== Available records

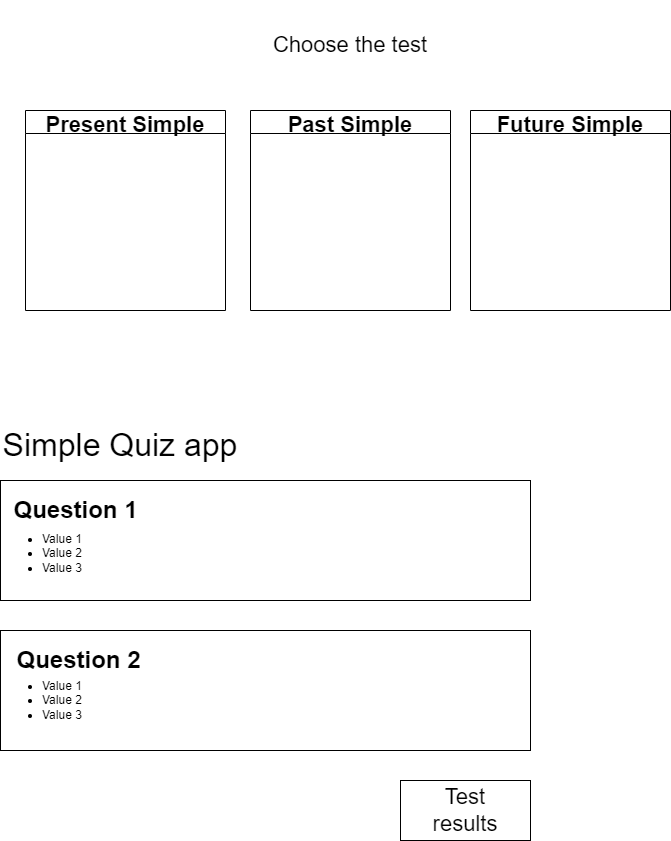
The draw.io diagram maket.drawio.png in shakhabova/quiz-app, before a commit. Source tidied: cells renumbered, new cells last; positions are measured from the earlier drawing's top-left corner, leaving out a move shared by most shapes. The source it was exported from:
```xml
<mxGraphModel>
  <root>
    <mxCell id="0" />
    <mxCell id="1" parent="0" />
    <mxCell id="2" style="rounded=0;whiteSpace=wrap;html=1;" parent="1" vertex="1">
      <mxGeometry y="480" width="530" height="120" as="geometry" />
    </mxCell>
    <mxCell id="3" value="&lt;ul&gt;&lt;li&gt;Value 1&lt;/li&gt;&lt;li&gt;Value 2&lt;/li&gt;&lt;li&gt;Value 3&lt;/li&gt;&lt;/ul&gt;" style="text;strokeColor=none;fillColor=none;html=1;whiteSpace=wrap;verticalAlign=middle;overflow=hidden;" parent="1" vertex="1">
      <mxGeometry y="510" width="150" height="85" as="geometry" />
    </mxCell>
    <mxCell id="4" value="Question 1" style="text;strokeColor=none;fillColor=none;html=1;fontSize=24;fontStyle=1;verticalAlign=middle;align=center;" parent="1" vertex="1">
      <mxGeometry x="25" y="490" width="100" height="40" as="geometry" />
    </mxCell>
    <mxCell id="5" style="rounded=0;whiteSpace=wrap;html=1;" parent="1" vertex="1">
      <mxGeometry y="630" width="530" height="120" as="geometry" />
    </mxCell>
    <mxCell id="6" value="Question 2" style="text;strokeColor=none;fillColor=none;html=1;fontSize=24;fontStyle=1;verticalAlign=middle;align=center;" parent="1" vertex="1">
      <mxGeometry x="25" y="640" width="105" height="40" as="geometry" />
    </mxCell>
    <mxCell id="7" value="&lt;ul&gt;&lt;li&gt;Value 1&lt;/li&gt;&lt;li&gt;Value 2&lt;/li&gt;&lt;li&gt;Value 3&lt;/li&gt;&lt;/ul&gt;" style="text;strokeColor=none;fillColor=none;html=1;whiteSpace=wrap;verticalAlign=middle;overflow=hidden;" parent="1" vertex="1">
      <mxGeometry y="660" width="100" height="80" as="geometry" />
    </mxCell>
    <mxCell id="8" value="Simple Quiz app" style="text;html=1;strokeColor=none;fillColor=none;align=center;verticalAlign=middle;whiteSpace=wrap;rounded=0;fontSize=32;" parent="1" vertex="1">
      <mxGeometry y="430" width="240" height="30" as="geometry" />
    </mxCell>
    <mxCell id="9" value="Test&lt;br&gt;results&lt;br&gt;" style="rounded=0;whiteSpace=wrap;html=1;fontSize=22;" parent="1" vertex="1">
      <mxGeometry x="400" y="780" width="130" height="60" as="geometry" />
    </mxCell>
    <mxCell id="10" value="Present Simple" style="swimlane;fontSize=22;" parent="1" vertex="1">
      <mxGeometry x="25" y="110" width="200" height="200" as="geometry" />
    </mxCell>
    <mxCell id="11" value="Past Simple" style="swimlane;fontSize=22;" parent="1" vertex="1">
      <mxGeometry x="250" y="110" width="200" height="200" as="geometry" />
    </mxCell>
    <mxCell id="12" value="Future Simple" style="swimlane;fontSize=22;" parent="1" vertex="1">
      <mxGeometry x="470" y="110" width="200" height="200" as="geometry" />
    </mxCell>
    <mxCell id="13" value="Choose the test" style="text;html=1;strokeColor=none;fillColor=none;align=center;verticalAlign=middle;whiteSpace=wrap;rounded=0;fontSize=22;" parent="1" vertex="1">
      <mxGeometry x="210" width="280" height="90" as="geometry" />
    </mxCell>
  </root>
</mxGraphModel>
```
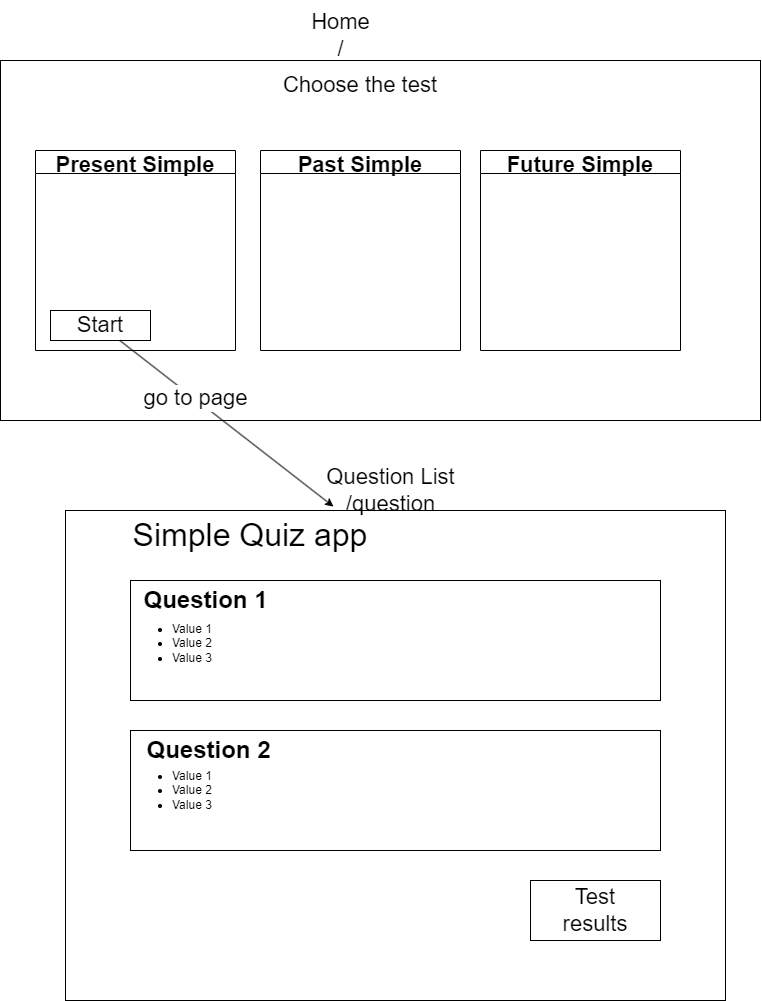
The same diagram one commit later.

What changed in the source:
```diff
@@ -3,28 +3,28 @@
     <mxCell id="0" />
     <mxCell id="1" parent="0" />
     <mxCell id="2" style="rounded=0;whiteSpace=wrap;html=1;" parent="1" vertex="1">
-      <mxGeometry y="480" width="530" height="120" as="geometry" />
+      <mxGeometry x="120" y="540" width="530" height="120" as="geometry" />
     </mxCell>
     <mxCell id="3" value="&lt;ul&gt;&lt;li&gt;Value 1&lt;/li&gt;&lt;li&gt;Value 2&lt;/li&gt;&lt;li&gt;Value 3&lt;/li&gt;&lt;/ul&gt;" style="text;strokeColor=none;fillColor=none;html=1;whiteSpace=wrap;verticalAlign=middle;overflow=hidden;" parent="1" vertex="1">
-      <mxGeometry y="510" width="150" height="85" as="geometry" />
+      <mxGeometry x="120" y="560" width="150" height="85" as="geometry" />
     </mxCell>
     <mxCell id="4" value="Question 1" style="text;strokeColor=none;fillColor=none;html=1;fontSize=24;fontStyle=1;verticalAlign=middle;align=center;" parent="1" vertex="1">
-      <mxGeometry x="25" y="490" width="100" height="40" as="geometry" />
+      <mxGeometry x="145" y="540" width="100" height="40" as="geometry" />
     </mxCell>
     <mxCell id="5" style="rounded=0;whiteSpace=wrap;html=1;" parent="1" vertex="1">
-      <mxGeometry y="630" width="530" height="120" as="geometry" />
+      <mxGeometry x="120" y="690" width="530" height="120" as="geometry" />
     </mxCell>
     <mxCell id="6" value="Question 2" style="text;strokeColor=none;fillColor=none;html=1;fontSize=24;fontStyle=1;verticalAlign=middle;align=center;" parent="1" vertex="1">
-      <mxGeometry x="25" y="640" width="105" height="40" as="geometry" />
+      <mxGeometry x="145" y="690" width="105" height="40" as="geometry" />
     </mxCell>
     <mxCell id="7" value="&lt;ul&gt;&lt;li&gt;Value 1&lt;/li&gt;&lt;li&gt;Value 2&lt;/li&gt;&lt;li&gt;Value 3&lt;/li&gt;&lt;/ul&gt;" style="text;strokeColor=none;fillColor=none;html=1;whiteSpace=wrap;verticalAlign=middle;overflow=hidden;" parent="1" vertex="1">
-      <mxGeometry y="660" width="100" height="80" as="geometry" />
+      <mxGeometry x="120" y="710" width="100" height="80" as="geometry" />
     </mxCell>
     <mxCell id="8" value="Simple Quiz app" style="text;html=1;strokeColor=none;fillColor=none;align=center;verticalAlign=middle;whiteSpace=wrap;rounded=0;fontSize=32;" parent="1" vertex="1">
-      <mxGeometry y="430" width="240" height="30" as="geometry" />
+      <mxGeometry x="120" y="480" width="240" height="30" as="geometry" />
     </mxCell>
     <mxCell id="9" value="Test&lt;br&gt;results&lt;br&gt;" style="rounded=0;whiteSpace=wrap;html=1;fontSize=22;" parent="1" vertex="1">
-      <mxGeometry x="400" y="780" width="130" height="60" as="geometry" />
+      <mxGeometry x="520" y="840" width="130" height="60" as="geometry" />
     </mxCell>
     <mxCell id="10" value="Present Simple" style="swimlane;fontSize=22;" parent="1" vertex="1">
       <mxGeometry x="25" y="110" width="200" height="200" as="geometry" />
@@ -38,5 +38,26 @@
     <mxCell id="13" value="Choose the test" style="text;html=1;strokeColor=none;fillColor=none;align=center;verticalAlign=middle;whiteSpace=wrap;rounded=0;fontSize=22;" parent="1" vertex="1">
       <mxGeometry x="210" width="280" height="90" as="geometry" />
     </mxCell>
+    <mxCell id="14" style="rounded=0;whiteSpace=wrap;html=1;fontSize=22;fillColor=none;" parent="1" vertex="1">
+      <mxGeometry x="-10" y="20" width="760" height="360" as="geometry" />
+    </mxCell>
+    <mxCell id="15" value="Home&lt;br&gt;/" style="text;html=1;align=center;verticalAlign=middle;strokeColor=none;fillColor=none;fontSize=22;" parent="1" vertex="1">
+      <mxGeometry x="290" y="-40" width="80" height="70" as="geometry" />
+    </mxCell>
+    <mxCell id="16" value="Start" style="rounded=0;whiteSpace=wrap;html=1;fontSize=22;fillColor=none;" parent="1" vertex="1">
+      <mxGeometry x="40" y="270" width="100" height="30" as="geometry" />
+    </mxCell>
+    <mxCell id="17" style="rounded=0;whiteSpace=wrap;html=1;fontSize=22;fillColor=none;" parent="1" vertex="1">
+      <mxGeometry x="55" y="470" width="660" height="490" as="geometry" />
+    </mxCell>
+    <mxCell id="18" style="endArrow=classic;html=1;fontSize=22;entryX=0.406;entryY=-0.008;entryDx=0;entryDy=0;entryPerimeter=0;" parent="1" edge="1" source="16" target="17">
+      <mxGeometry relative="1" as="geometry" />
+    </mxCell>
+    <mxCell id="19" value="go to page" style="edgeLabel;html=1;align=center;verticalAlign=middle;fontSize=22;" parent="18" vertex="1">
+      <mxGeometry x="-0.31" y="1" relative="1" as="geometry" />
+    </mxCell>
+    <mxCell id="20" value="Question List&lt;br&gt;/question&lt;br&gt;" style="text;html=1;align=center;verticalAlign=middle;strokeColor=none;fillColor=none;fontSize=22;" parent="1" vertex="1">
+      <mxGeometry x="305" y="415" width="150" height="70" as="geometry" />
+    </mxCell>
   </root>
 </mxGraphModel>
```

====

What is being asked: Search the entries for "Simple" and copy each matching line.

Answer to this exercise:
    <mxCell id="8" value="Simple Quiz app" style="text;html=1;strokeColor=none;fillColor=none;align=center;verticalAlign=middle;whiteSpace=wrap;rounded=0;fontSize=32;" parent="1" vertex="1">
    <mxCell id="10" value="Present Simple" style="swimlane;fontSize=22;" parent="1" vertex="1">
    <mxCell id="11" value="Past Simple" style="swimlane;fontSize=22;" parent="1" vertex="1">
    <mxCell id="12" value="Future Simple" style="swimlane;fontSize=22;" parent="1" vertex="1">
     <mxCell id="8" value="Simple Quiz app" style="text;html=1;strokeColor=none;fillColor=none;align=center;verticalAlign=middle;whiteSpace=wrap;rounded=0;fontSize=32;" parent="1" vertex="1">
     <mxCell id="10" value="Present Simple" style="swimlane;fontSize=22;" parent="1" vertex="1">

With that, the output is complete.